I am the first to admit that I am not the best home repair person in the world. When something breaks, it usually takes me a while to figure out how to make the repairs or to break down and hire someone to make the repairs for me. When my dishwasher was leaking, I made the big mistake of not taking action immediately. Instead, I just stopped using it. I thought that not using it solved my problems, but it didn't. About three weeks later, I had to hire a repair contractor to fix all of the damage that the dishwasher had caused. Find out about water damage on my blog.
You've pulled all of your personal items out of your flooded basement and laid them out on your lawn. Now you have to begin the task of going over each item to determine if they can be salvaged. Here are some tips to know what can be saved and which items will require more time and money that they are worth.
The Type of Flood Water Determines Recoverability
Professional water restoration companies classify flood waters three ways to help decide how easy it is to recover an item:
Items damaged by category 1 water can be saved if they can be dried out sufficiently. Category 2 water damaged items need to be dried out and disinfected. Items soaked by category 3 water should be thrown out because of the expense of thoroughly disinfecting the items to make them safe to handle again.
Books and Magazines
The soaked paper swells and you'll rarely restore them to their original look, no matter how thoroughly they are dried. Glossy pages will tend to stick to each other. You can take rare volumes to a water restoration specialist for an evaluation of how well they can recover the book.
Allow important papers to dry then photograph them or make copies and throw away the originals.
Photographs and Framed Pictures
Take pictures out of their frames. Place photos between sheets of paper towels to dry. Place a flat heavy object on photos so they don't curl as they dry. Drying photos slowly will minimize the curling.
Wash these items in hot water and bleach them to kill any microorganisms your clothes may have picked up from the flood water.
Carpeting that sits in flood water longer than 24 hours can become a breeding ground for mold and mildew. Pull up any wall-to-wall carpet and allow it to dry then take it to a carpet cleaner for shampooing and steam cleaning. Throw away the carpet pad and allow the wood floor to dry completely before putting down new padding.
Upholstered furniture soaked by flood water has a high risk of becoming infected with mold. The padding and covering must be cleaned and dried soon after the flood to prevent mold from setting in. A healthier option is to dispose of large pieces and replace them.
Position these items so as much water drains out of them as possible. Allow all electronic items to dry completely before plugging them in and turning them on. Most electronics will work once they are dried out, unless the item is full of dirt and debris from the flood.
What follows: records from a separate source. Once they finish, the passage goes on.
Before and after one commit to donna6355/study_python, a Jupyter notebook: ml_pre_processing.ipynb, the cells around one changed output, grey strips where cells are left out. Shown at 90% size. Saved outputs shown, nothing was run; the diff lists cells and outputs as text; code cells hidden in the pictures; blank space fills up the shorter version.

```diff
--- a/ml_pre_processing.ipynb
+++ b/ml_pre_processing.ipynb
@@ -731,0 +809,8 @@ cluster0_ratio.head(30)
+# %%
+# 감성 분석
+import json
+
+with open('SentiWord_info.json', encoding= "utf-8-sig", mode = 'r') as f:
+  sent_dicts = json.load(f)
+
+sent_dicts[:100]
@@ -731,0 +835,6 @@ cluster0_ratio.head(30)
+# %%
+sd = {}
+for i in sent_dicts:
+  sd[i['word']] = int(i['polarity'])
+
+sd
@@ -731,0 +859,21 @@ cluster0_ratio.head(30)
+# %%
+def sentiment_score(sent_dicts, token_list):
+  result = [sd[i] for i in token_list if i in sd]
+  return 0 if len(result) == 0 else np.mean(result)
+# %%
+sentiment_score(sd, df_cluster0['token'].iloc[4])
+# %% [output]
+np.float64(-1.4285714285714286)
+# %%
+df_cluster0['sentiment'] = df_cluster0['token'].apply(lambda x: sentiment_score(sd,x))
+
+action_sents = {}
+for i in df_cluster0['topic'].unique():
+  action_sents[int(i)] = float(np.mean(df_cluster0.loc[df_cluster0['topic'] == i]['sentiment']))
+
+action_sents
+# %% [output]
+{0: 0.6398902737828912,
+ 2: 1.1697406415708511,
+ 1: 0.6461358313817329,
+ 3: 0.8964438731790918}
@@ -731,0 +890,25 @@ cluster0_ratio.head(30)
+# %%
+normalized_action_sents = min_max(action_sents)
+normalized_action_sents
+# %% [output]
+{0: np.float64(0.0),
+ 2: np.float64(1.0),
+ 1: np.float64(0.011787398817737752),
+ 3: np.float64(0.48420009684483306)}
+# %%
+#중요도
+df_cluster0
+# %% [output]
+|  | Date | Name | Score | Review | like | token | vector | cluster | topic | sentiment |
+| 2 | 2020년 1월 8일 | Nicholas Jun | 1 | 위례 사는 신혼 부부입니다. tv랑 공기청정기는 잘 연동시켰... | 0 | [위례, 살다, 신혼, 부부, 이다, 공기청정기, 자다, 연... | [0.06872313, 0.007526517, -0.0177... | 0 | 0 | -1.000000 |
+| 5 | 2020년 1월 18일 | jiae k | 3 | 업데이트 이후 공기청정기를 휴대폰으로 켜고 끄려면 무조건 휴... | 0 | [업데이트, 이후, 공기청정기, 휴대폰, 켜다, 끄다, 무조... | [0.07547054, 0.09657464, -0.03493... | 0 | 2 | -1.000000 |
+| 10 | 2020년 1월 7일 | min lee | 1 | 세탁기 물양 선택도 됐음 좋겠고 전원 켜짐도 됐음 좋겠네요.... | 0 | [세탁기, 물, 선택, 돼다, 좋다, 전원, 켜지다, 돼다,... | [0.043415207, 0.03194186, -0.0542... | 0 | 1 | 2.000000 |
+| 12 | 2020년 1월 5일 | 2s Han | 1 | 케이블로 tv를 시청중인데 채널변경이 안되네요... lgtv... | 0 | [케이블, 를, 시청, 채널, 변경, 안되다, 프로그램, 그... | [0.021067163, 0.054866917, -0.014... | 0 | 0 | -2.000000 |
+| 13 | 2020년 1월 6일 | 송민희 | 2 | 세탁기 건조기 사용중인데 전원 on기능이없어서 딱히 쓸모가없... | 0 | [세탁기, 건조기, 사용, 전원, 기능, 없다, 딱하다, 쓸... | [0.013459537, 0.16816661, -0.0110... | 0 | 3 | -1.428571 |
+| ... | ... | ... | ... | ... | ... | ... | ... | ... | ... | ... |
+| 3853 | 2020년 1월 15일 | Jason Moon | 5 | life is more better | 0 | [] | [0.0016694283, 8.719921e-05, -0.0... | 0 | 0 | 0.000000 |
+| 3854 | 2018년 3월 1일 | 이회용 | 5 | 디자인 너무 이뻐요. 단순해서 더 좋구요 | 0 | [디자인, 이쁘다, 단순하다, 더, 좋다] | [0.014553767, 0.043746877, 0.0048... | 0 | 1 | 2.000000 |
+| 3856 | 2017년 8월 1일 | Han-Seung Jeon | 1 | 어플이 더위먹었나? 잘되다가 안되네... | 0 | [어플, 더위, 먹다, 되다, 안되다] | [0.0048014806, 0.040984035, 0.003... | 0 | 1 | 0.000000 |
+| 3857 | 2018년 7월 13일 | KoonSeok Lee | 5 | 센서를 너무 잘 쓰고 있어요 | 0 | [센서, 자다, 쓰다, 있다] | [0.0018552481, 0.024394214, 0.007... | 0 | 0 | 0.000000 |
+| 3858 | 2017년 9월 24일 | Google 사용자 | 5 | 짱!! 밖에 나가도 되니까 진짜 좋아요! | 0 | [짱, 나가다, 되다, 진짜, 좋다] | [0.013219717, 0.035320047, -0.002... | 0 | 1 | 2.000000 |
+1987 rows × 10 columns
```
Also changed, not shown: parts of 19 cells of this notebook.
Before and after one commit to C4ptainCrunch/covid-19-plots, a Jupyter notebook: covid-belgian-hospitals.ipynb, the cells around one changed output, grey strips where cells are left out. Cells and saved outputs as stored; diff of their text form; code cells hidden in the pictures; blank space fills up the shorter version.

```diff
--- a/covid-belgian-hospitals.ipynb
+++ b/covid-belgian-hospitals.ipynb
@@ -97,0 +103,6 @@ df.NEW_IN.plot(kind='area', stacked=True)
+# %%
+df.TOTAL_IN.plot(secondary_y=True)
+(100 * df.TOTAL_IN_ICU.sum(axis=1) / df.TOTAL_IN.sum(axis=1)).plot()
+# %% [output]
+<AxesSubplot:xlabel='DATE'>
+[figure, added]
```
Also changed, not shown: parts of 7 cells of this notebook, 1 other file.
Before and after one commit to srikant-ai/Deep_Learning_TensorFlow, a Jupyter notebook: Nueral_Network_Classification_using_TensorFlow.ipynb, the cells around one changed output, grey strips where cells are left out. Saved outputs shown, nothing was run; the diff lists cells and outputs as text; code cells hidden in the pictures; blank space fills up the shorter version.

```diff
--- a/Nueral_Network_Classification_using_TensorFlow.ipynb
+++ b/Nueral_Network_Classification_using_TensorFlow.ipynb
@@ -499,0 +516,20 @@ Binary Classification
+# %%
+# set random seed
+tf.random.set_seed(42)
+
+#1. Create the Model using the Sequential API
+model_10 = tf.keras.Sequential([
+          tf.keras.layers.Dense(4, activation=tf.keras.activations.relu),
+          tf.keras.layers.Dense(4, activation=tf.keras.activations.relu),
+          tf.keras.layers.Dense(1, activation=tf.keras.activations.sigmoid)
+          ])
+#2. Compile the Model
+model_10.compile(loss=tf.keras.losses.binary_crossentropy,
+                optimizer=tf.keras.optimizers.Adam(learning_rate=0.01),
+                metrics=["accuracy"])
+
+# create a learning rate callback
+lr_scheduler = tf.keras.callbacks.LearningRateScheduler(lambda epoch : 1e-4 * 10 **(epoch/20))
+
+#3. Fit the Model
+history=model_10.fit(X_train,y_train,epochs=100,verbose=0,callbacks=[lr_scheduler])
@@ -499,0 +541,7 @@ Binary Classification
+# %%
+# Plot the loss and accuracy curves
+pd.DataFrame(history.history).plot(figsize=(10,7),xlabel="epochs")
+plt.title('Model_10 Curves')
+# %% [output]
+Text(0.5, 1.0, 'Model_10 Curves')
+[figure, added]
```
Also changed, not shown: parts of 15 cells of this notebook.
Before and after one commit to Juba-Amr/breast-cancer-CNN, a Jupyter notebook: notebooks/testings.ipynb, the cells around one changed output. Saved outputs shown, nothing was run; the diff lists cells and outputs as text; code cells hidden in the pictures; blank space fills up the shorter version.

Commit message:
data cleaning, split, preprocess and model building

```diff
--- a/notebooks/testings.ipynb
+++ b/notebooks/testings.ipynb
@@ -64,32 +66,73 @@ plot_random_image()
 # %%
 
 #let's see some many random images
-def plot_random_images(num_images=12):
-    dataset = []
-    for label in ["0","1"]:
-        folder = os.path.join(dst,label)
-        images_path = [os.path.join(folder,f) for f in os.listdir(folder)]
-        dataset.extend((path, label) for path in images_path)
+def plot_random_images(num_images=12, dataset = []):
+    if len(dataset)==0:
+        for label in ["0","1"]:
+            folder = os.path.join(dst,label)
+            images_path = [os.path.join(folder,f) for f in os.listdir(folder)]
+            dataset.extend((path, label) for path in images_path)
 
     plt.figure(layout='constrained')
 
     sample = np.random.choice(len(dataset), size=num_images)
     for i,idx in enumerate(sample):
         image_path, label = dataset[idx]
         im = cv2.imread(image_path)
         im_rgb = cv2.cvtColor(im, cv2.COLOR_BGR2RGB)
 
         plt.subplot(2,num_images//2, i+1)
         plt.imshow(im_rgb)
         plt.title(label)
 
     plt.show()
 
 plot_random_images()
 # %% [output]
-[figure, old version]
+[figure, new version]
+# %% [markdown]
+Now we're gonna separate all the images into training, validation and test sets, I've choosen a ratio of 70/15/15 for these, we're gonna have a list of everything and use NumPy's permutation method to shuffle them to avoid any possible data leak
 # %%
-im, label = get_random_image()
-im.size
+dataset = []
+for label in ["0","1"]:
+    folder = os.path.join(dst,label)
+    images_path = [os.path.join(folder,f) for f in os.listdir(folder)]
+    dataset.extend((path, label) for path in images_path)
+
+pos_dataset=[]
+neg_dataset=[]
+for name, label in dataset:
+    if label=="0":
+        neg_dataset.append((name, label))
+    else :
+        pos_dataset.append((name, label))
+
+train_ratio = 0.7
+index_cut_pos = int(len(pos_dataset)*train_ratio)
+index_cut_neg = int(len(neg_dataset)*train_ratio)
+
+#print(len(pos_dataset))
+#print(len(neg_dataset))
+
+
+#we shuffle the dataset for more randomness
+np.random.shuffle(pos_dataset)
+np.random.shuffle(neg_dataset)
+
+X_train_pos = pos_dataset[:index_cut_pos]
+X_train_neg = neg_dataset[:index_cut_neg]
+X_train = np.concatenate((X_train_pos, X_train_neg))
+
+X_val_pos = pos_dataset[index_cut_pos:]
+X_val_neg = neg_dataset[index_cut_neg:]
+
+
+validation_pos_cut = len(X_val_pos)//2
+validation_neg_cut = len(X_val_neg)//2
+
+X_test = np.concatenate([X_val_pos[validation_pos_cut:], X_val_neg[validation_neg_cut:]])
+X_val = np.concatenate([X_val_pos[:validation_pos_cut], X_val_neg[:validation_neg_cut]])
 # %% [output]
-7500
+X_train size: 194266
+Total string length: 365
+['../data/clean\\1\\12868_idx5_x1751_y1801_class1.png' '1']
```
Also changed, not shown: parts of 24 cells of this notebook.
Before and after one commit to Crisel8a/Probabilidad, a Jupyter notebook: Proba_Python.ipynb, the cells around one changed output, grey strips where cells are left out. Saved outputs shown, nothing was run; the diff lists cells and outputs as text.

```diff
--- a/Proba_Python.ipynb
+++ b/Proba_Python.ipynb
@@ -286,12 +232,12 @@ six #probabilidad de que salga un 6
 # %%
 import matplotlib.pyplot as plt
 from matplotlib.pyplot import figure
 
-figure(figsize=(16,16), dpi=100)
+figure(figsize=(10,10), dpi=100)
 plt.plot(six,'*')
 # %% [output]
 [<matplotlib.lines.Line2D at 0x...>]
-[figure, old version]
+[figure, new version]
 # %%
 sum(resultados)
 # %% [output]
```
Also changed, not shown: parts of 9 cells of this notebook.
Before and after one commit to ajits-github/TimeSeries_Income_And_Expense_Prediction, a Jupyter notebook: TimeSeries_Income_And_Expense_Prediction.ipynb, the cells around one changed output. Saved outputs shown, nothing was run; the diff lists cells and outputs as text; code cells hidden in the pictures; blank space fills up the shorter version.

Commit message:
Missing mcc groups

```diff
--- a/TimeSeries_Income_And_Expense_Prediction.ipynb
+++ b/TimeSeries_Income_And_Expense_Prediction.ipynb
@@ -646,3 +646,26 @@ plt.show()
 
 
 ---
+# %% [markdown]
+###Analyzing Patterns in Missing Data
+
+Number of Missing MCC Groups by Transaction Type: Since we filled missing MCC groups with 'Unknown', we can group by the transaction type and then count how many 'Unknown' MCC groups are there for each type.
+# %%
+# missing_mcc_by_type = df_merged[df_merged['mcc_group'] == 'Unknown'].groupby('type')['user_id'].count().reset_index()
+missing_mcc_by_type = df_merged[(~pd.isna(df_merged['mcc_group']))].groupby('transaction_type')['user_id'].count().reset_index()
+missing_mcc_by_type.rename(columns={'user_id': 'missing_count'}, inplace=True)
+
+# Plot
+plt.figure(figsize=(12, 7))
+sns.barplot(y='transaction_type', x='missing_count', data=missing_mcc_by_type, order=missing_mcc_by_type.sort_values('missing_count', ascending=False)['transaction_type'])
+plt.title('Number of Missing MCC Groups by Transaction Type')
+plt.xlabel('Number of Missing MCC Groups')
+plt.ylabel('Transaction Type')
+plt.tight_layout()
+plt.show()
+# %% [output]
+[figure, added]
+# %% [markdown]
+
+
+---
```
In that case, you can try to flush out the device and dry it out.
To learn more, contact a water restoration company like EccoPros Disaster Restoration LLC.Share
18 September 2015